Start of Data shown

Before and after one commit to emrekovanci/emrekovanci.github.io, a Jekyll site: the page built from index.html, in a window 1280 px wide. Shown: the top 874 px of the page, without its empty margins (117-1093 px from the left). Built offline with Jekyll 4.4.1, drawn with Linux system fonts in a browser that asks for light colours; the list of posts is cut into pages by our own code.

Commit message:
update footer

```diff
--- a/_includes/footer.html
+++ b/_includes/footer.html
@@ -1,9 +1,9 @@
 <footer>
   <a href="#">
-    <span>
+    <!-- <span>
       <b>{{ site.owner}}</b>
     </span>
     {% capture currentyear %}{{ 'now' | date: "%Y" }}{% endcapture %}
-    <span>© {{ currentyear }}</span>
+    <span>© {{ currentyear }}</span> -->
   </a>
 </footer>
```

End of Data shown
Start of Data shown

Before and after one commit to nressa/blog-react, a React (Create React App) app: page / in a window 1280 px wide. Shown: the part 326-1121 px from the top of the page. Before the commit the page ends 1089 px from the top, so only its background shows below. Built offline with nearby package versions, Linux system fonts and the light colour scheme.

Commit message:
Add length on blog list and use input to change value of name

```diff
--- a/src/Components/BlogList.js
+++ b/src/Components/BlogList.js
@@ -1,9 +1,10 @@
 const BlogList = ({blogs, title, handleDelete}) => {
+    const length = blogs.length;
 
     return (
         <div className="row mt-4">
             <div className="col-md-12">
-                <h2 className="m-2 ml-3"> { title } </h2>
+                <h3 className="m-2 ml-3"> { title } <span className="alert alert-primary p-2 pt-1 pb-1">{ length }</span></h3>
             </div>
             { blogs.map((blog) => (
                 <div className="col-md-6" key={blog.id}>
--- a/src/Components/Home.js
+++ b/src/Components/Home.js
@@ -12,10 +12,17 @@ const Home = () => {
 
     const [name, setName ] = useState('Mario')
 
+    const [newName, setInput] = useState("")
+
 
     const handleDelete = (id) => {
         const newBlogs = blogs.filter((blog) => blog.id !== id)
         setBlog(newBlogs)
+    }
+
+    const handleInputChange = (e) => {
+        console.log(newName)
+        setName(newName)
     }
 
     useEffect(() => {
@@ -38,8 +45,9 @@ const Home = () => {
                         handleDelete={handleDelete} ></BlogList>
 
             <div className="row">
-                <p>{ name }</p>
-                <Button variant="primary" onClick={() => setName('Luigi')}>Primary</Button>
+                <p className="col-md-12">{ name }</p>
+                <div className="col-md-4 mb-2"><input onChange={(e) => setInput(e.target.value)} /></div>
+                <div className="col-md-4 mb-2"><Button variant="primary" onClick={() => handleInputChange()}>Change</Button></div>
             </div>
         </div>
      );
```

End of Data shown

**Problem to solve:** Scan the entries above for the string "const", and copy every line where it turns up.

**Written answer:**
 const BlogList = ({blogs, title, handleDelete}) => {
+    const length = blogs.length;
@@ -12,10 +12,17 @@ const Home = () => {
     const [name, setName ] = useState('Mario')
+    const [newName, setInput] = useState("")
     const handleDelete = (id) => {
         const newBlogs = blogs.filter((blog) => blog.id !== id)
+    const handleInputChange = (e) => {
@@ -38,8 +45,9 @@ const Home = () => {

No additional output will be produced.